Network Solutions uses an unbranded domain name for at least a few important confirmation functions. When I need to confirm my email address at Network Solutions or approve a transfer away from Network Solutions, I am directed to different pages on the Registrar-Transfers.com website. In my opinion, Network Solutions should shift the functionality to its own NetworkSolutions.com website because customers are more familiar and comfortable with that domain name and using an unbranded domain name isn’t a good idea.
Every so often, I receive an email from Network Solutions alerting me that I need to confirm my email address. The subject has a strong call to action: “Alert: Keep Your Domain Active“. Within the email is a bit of account detail, but I see nothing private that could not be gleaned from Whois records. There is a button to click, and the underlying link is for NetworkSolutions.com.
The issue for me is the final landing page: Registrar-Transfers.com. I think Network Solutions should keep customers within the safer confines of its NetworkSolutions.com domain name and website.
The same thing goes for domain name transfers. Here’s text from a recent email from Network Solutions after starting a transfer to a different registrar:
“If you wish to cancel the transfer, please contact us before [redacted]. EDT by: send an email to email@example.com or go to our website https://www.registrar-transfers.com?h=[redacted]”

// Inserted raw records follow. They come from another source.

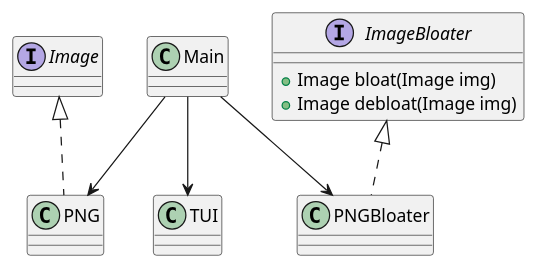
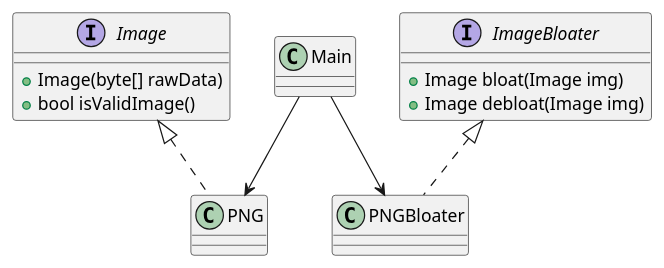
The diagram in UML/class.puml (corhay/PNGBloater), drawn with PlantUML before and after one commit. The commit also changed 2 other files, not shown here.

```diff
--- a/UML/class.puml
+++ b/UML/class.puml
@@ -1,19 +1,20 @@
 @startuml
 class Main{}
 
-interface Image{}
+interface Image{
+    +Image(byte[] rawData)
+    +bool isValidImage()
+}
 interface ImageBloater{
     +Image bloat(Image img)
     +Image debloat(Image img)
 }
 
 class PNG implements Image{}
 class PNGBloater implements ImageBloater{}
 
-class TUI{}
 
-Main --> TUI
 Main --> PNG
 Main --> PNGBloater
 
 @enduml
```
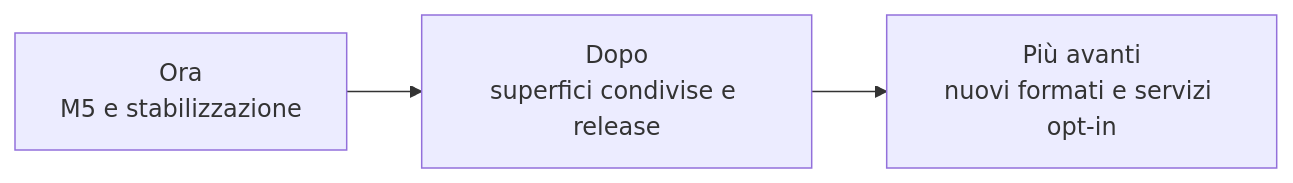
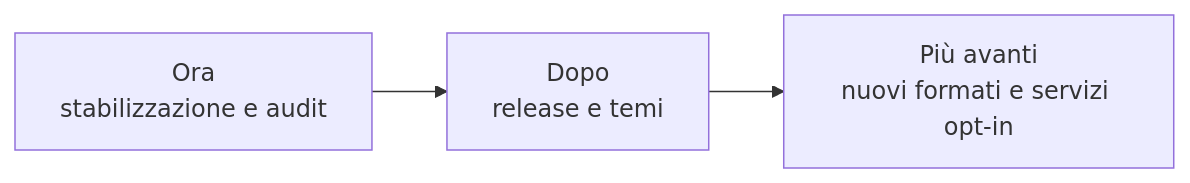
One commit to Fubeo/Fub changed the diagram in docs/project/roadmap.md. Above: the diagram before and after it, drawn with Mermaid. The commit also changed other lines of this file and 73 other files, not shown here.

````diff
--- a/docs/project/roadmap.md
+++ b/docs/project/roadmap.md
@@ -10,5 +12,5 @@
 ```mermaid
 flowchart LR
-    NOW["Ora<br/>M5 e stabilizzazione"] --> NEXT["Dopo<br/>superfici condivise e release"]
+    NOW["Ora<br/>stabilizzazione e audit"] --> NEXT["Dopo<br/>release e temi"]
     NEXT --> LATER["Più avanti<br/>nuovi formati e servizi opt-in"]
 ```
````
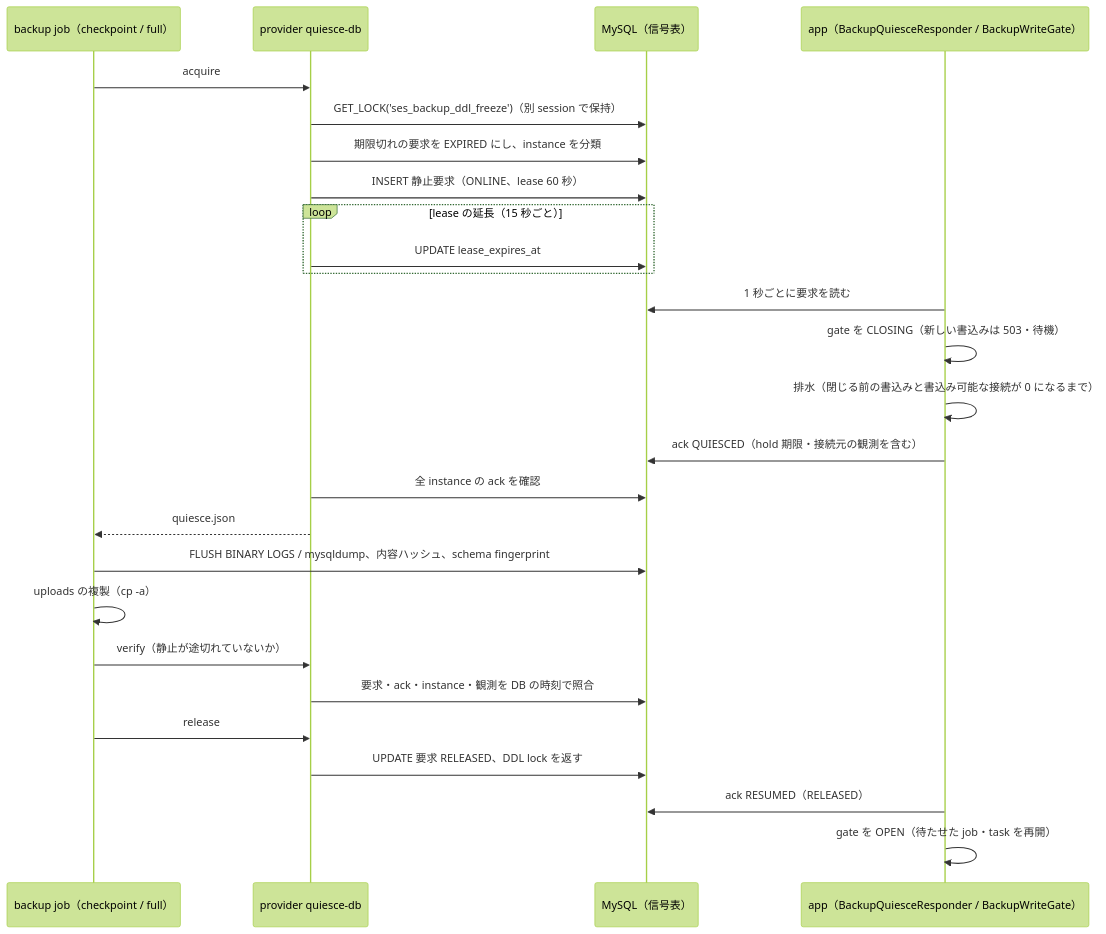
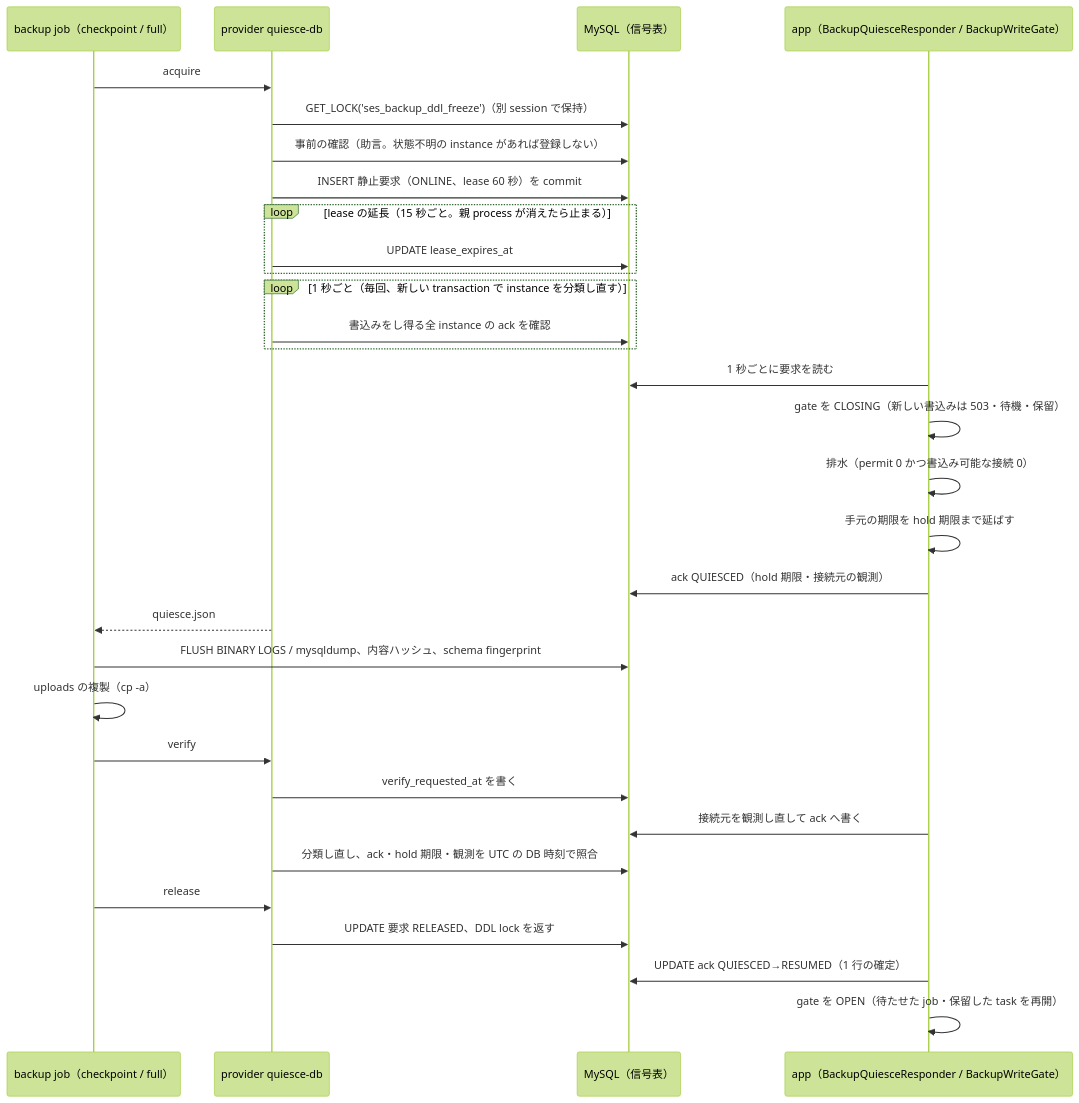
The diagram in .kiro/specs/backup-write-quiesce/design.md (satoshi2024/ses-manager-pro), drawn with Mermaid (forest theme) before and after one commit. The commit also changed other lines of this file and 2 other files, not shown here.

````diff
--- a/.kiro/specs/backup-write-quiesce/design.md
+++ b/.kiro/specs/backup-write-quiesce/design.md
@@ -14,28 +16,33 @@
 ```mermaid
 sequenceDiagram
     participant Job as backup job（checkpoint / full）
     participant Prov as provider quiesce-db
     participant DB as MySQL（信号表）
     participant App as app（BackupQuiesceResponder / BackupWriteGate）
     Job->>Prov: acquire
     Prov->>DB: GET_LOCK('ses_backup_ddl_freeze')（別 session で保持）
-    Prov->>DB: 期限切れの要求を EXPIRED にし、instance を分類
-    Prov->>DB: INSERT 静止要求（ONLINE、lease 60 秒）
-    loop lease の延長（15 秒ごと）
+    Prov->>DB: 事前の確認（助言。状態不明の instance があれば登録しない）
+    Prov->>DB: INSERT 静止要求（ONLINE、lease 60 秒）を commit
+    loop lease の延長（15 秒ごと。親 process が消えたら止まる）
         Prov->>DB: UPDATE lease_expires_at
     end
+    loop 1 秒ごと（毎回、新しい transaction で instance を分類し直す）
+        Prov->>DB: 書込みをし得る全 instance の ack を確認
+    end
     App->>DB: 1 秒ごとに要求を読む
-    App->>App: gate を CLOSING（新しい書込みは 503・待機）
-    App->>App: 排水（閉じる前の書込みと書込み可能な接続が 0 になるまで）
-    App->>DB: ack QUIESCED（hold 期限・接続元の観測を含む）
-    Prov->>DB: 全 instance の ack を確認
+    App->>App: gate を CLOSING（新しい書込みは 503・待機・保留）
+    App->>App: 排水（permit 0 かつ書込み可能な接続 0）
+    App->>App: 手元の期限を hold 期限まで延ばす
+    App->>DB: ack QUIESCED（hold 期限・接続元の観測）
     Prov-->>Job: quiesce.json
     Job->>DB: FLUSH BINARY LOGS / mysqldump、内容ハッシュ、schema fingerprint
     Job->>Job: uploads の複製（cp -a）
-    Job->>Prov: verify（静止が途切れていないか）
-    Prov->>DB: 要求・ack・instance・観測を DB の時刻で照合
+    Job->>Prov: verify
+    Prov->>DB: verify_requested_at を書く
+    App->>DB: 接続元を観測し直して ack へ書く
+    Prov->>DB: 分類し直し、ack・hold 期限・観測を UTC の DB 時刻で照合
     Job->>Prov: release
     Prov->>DB: UPDATE 要求 RELEASED、DDL lock を返す
-    App->>DB: ack RESUMED（RELEASED）
-    App->>App: gate を OPEN（待たせた job・task を再開）
+    App->>DB: UPDATE ack QUIESCED→RESUMED（1 行の確定）
+    App->>App: gate を OPEN（待たせた job・保留した task を再開）
 ```
````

I am not a cybersecurity or other kind of security expert. I am a regular Internet user, and it regularly catches my eye when I see I have been moved to this off-brand domain name. Even though I know this is legitimately their domain name and website, it still causes me a brief moment of angst when I see Network Solutions branding on a non-Network Solutions domain name.

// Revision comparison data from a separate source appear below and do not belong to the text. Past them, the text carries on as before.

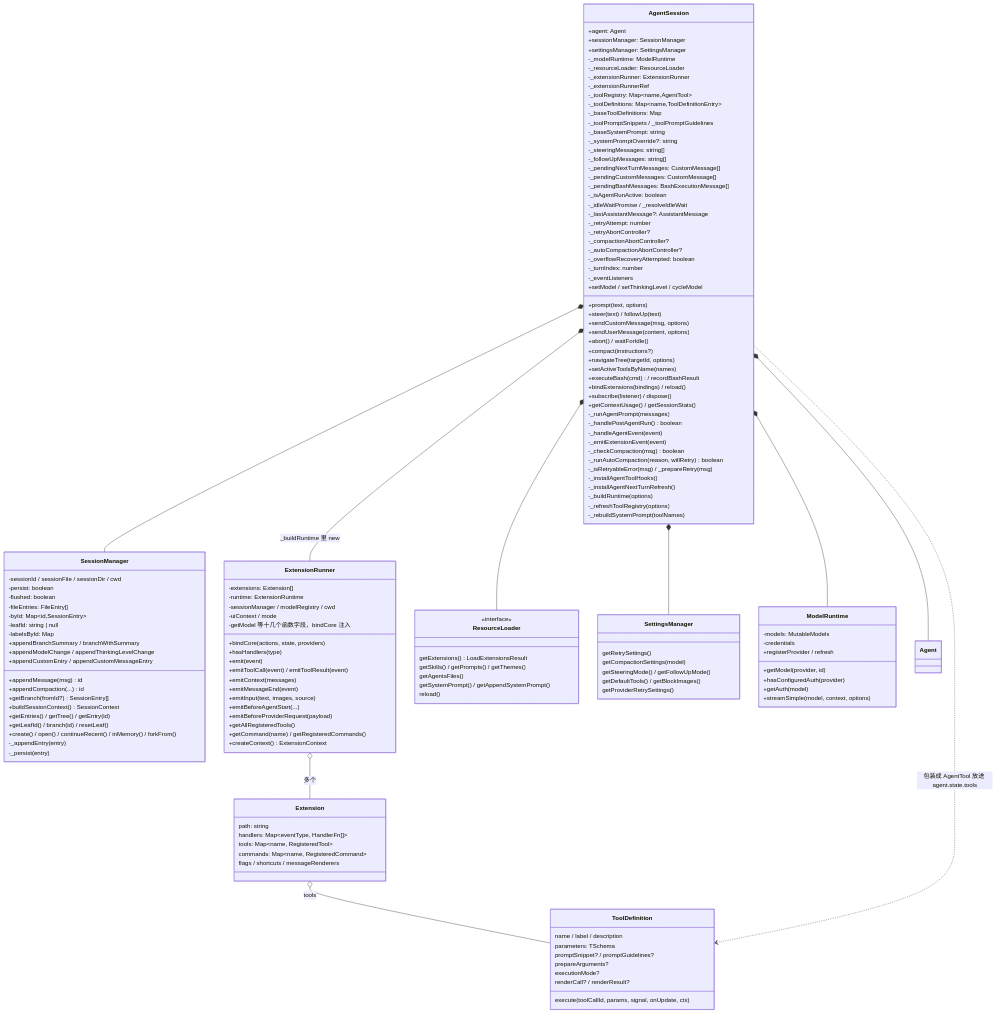
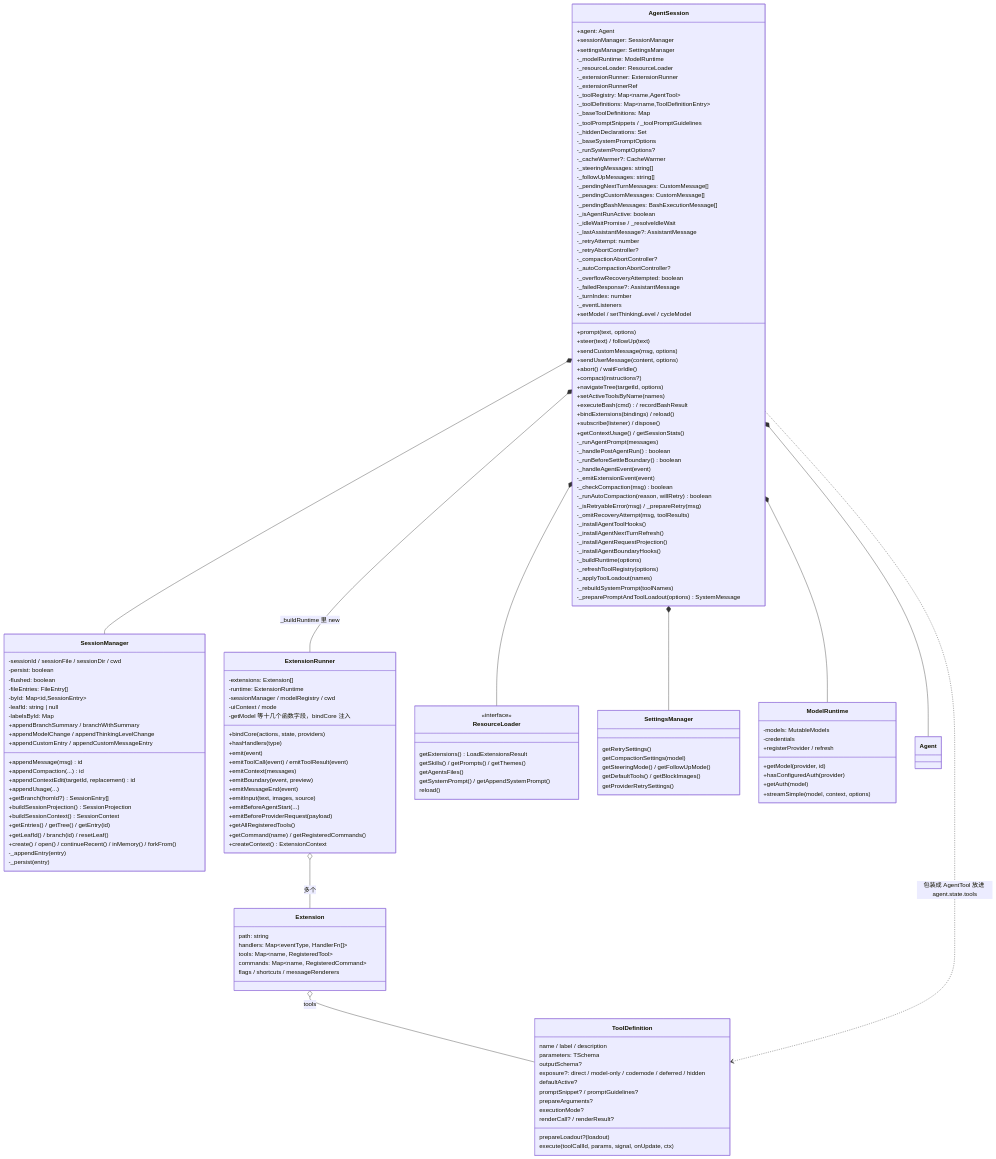
One commit to nickqiaoo/nickqiaoo.github.io changed the seventh of 18 diagrams in src/content/post/agents-pi-mono/index.md. Above: the diagram before and after it, drawn with Mermaid. The commit also changed other lines of this file and 1 other file, not shown here.

```diff
--- a/src/content/post/agents-pi-mono/index.md
+++ b/src/content/post/agents-pi-mono/index.md
@@ -445,8 +551,10 @@
     -_toolDefinitions: Map~name,ToolDefinitionEntry~
     -_baseToolDefinitions: Map
     -_toolPromptSnippets / _toolPromptGuidelines
-    -_baseSystemPrompt: string
-    -_systemPromptOverride?: string
+    -_hiddenDeclarations: Set
+    -_baseSystemPromptOptions
+    -_runSystemPromptOptions?
+    -_cacheWarmer?: CacheWarmer
     -_steeringMessages: string[]
     -_followUpMessages: string[]
     -_pendingNextTurnMessages: CustomMessage[]
@@ -460,6 +568,7 @@
     -_compactionAbortController?
     -_autoCompactionAbortController?
     -_overflowRecoveryAttempted: boolean
+    -_failedResponse?: AssistantMessage
     -_turnIndex: number
     -_eventListeners
     +prompt(text, options)
@@ -477,16 +586,22 @@
     +getContextUsage() / getSessionStats()
     -_runAgentPrompt(messages)
     -_handlePostAgentRun() boolean
+    -_runBeforeSettleBoundary() boolean
     -_handleAgentEvent(event)
     -_emitExtensionEvent(event)
     -_checkCompaction(msg) boolean
     -_runAutoCompaction(reason, willRetry) boolean
     -_isRetryableError(msg) / _prepareRetry(msg)
+    -_omitRecoveryAttempt(msg, toolResults)
     -_installAgentToolHooks()
     -_installAgentNextTurnRefresh()
+    -_installAgentRequestProjection()
+    -_installAgentBoundaryHooks()
     -_buildRuntime(options)
     -_refreshToolRegistry(options)
+    -_applyToolLoadout(names)
     -_rebuildSystemPrompt(toolNames)
+    -_preparePromptAndToolLoadout(options) SystemMessage
   }
   class SessionManager {
     -sessionId / sessionFile / sessionDir / cwd
@@ -501,7 +616,10 @@
     +appendBranchSummary / branchWithSummary
     +appendModelChange / appendThinkingLevelChange
     +appendCustomEntry / appendCustomMessageEntry
+    +appendContextEdit(targetId, replacement) id
+    +appendUsage(...)
     +getBranch(fromId?) SessionEntry[]
+    +buildSessionProjection() SessionProjection
     +buildSessionContext() SessionContext
     +getEntries() / getTree() / getEntry(id)
     +getLeafId() / branch(id) / resetLeaf()
@@ -520,6 +638,7 @@
     +emit(event)
     +emitToolCall(event) / emitToolResult(event)
     +emitContext(messages)
+    +emitBoundary(event, preview)
     +emitMessageEnd(event)
     +emitInput(text, images, source)
     +emitBeforeAgentStart(...)
@@ -562,6 +681,10 @@
   class ToolDefinition {
     name / label / description
     parameters: TSchema
+    outputSchema?
+    exposure?: direct / model-only / codemode / deferred / hidden
+    defaultActive?
+    prepareLoadout?(loadout)
     promptSnippet? / promptGuidelines?
     prepareArguments?
     executionMode?
```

I do not know what kind of effort would be required to bring this under the Network Solutions domain name, but I think it would be a smart thing. Internet companies regularly have to warn customers to pay close attention to the domain name, so sending customers to non-branded domain names for critical confirmations seems a bit unwise.